EXTRACTED MATERIAL START
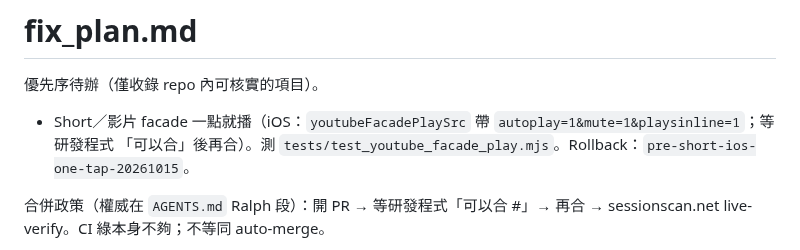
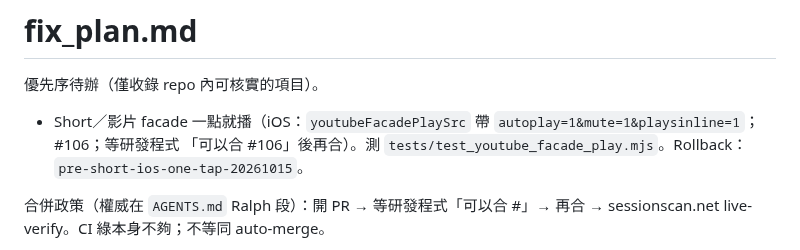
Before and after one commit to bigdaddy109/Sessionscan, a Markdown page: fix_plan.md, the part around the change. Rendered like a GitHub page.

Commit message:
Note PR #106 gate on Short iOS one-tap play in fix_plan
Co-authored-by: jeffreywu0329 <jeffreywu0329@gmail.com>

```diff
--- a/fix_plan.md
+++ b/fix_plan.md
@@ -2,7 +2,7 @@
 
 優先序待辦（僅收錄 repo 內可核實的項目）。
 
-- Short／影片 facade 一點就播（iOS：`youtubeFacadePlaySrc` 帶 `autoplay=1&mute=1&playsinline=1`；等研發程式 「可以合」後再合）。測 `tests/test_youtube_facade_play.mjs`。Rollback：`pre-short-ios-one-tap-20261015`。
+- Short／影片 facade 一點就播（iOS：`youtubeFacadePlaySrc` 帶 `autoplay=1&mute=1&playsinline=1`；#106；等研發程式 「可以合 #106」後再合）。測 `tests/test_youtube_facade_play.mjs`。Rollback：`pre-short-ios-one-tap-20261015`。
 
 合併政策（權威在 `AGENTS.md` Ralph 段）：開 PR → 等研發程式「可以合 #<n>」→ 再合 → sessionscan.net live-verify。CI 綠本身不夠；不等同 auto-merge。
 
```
EXTRACTED MATERIAL END
In the answer, the entries should be restated verbatim, with all pictures omitted.

RESULT »
Before and after one commit to bigdaddy109/Sessionscan, a Markdown page: fix_plan.md, the part around the change. Rendered like a GitHub page.

Commit message:
Note PR #106 gate on Short iOS one-tap play in fix_plan
Co-authored-by: jeffreywu0329 <jeffreywu0329@gmail.com>

```diff
--- a/fix_plan.md
+++ b/fix_plan.md
@@ -2,7 +2,7 @@
 
 優先序待辦（僅收錄 repo 內可核實的項目）。
 
-- Short／影片 facade 一點就播（iOS：`youtubeFacadePlaySrc` 帶 `autoplay=1&mute=1&playsinline=1`；等研發程式 「可以合」後再合）。測 `tests/test_youtube_facade_play.mjs`。Rollback：`pre-short-ios-one-tap-20261015`。
+- Short／影片 facade 一點就播（iOS：`youtubeFacadePlaySrc` 帶 `autoplay=1&mute=1&playsinline=1`；#106；等研發程式 「可以合 #106」後再合）。測 `tests/test_youtube_facade_play.mjs`。Rollback：`pre-short-ios-one-tap-20261015`。
 
 合併政策（權威在 `AGENTS.md` Ralph 段）：開 PR → 等研發程式「可以合 #<n>」→ 再合 → sessionscan.net live-verify。CI 綠本身不夠；不等同 auto-merge。
 
```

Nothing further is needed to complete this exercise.